Copy every record exactly. Nothing may be skipped.

Given information:
☆ ☆ ☆ ☆ ☆ ☆ ☆
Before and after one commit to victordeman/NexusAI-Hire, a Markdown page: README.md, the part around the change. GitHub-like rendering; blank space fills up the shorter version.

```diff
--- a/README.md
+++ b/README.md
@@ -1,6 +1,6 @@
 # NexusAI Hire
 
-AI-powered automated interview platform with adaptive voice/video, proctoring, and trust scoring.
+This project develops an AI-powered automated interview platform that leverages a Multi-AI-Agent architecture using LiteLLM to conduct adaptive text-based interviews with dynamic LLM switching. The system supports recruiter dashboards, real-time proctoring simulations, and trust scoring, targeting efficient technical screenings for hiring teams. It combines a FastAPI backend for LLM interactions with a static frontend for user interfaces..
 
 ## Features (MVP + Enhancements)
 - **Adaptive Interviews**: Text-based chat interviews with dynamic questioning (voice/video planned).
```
☆ ☆ ☆ ☆ ☆ ☆ ☆
Result:
Before and after one commit to victordeman/NexusAI-Hire, a Markdown page: README.md, the part around the change. GitHub-like rendering; blank space fills up the shorter version.

```diff
--- a/README.md
+++ b/README.md
@@ -1,6 +1,6 @@
 # NexusAI Hire
 
-AI-powered automated interview platform with adaptive voice/video, proctoring, and trust scoring.
+This project develops an AI-powered automated interview platform that leverages a Multi-AI-Agent architecture using LiteLLM to conduct adaptive text-based interviews with dynamic LLM switching. The system supports recruiter dashboards, real-time proctoring simulations, and trust scoring, targeting efficient technical screenings for hiring teams. It combines a FastAPI backend for LLM interactions with a static frontend for user interfaces..
 
 ## Features (MVP + Enhancements)
 - **Adaptive Interviews**: Text-based chat interviews with dynamic questioning (voice/video planned).
```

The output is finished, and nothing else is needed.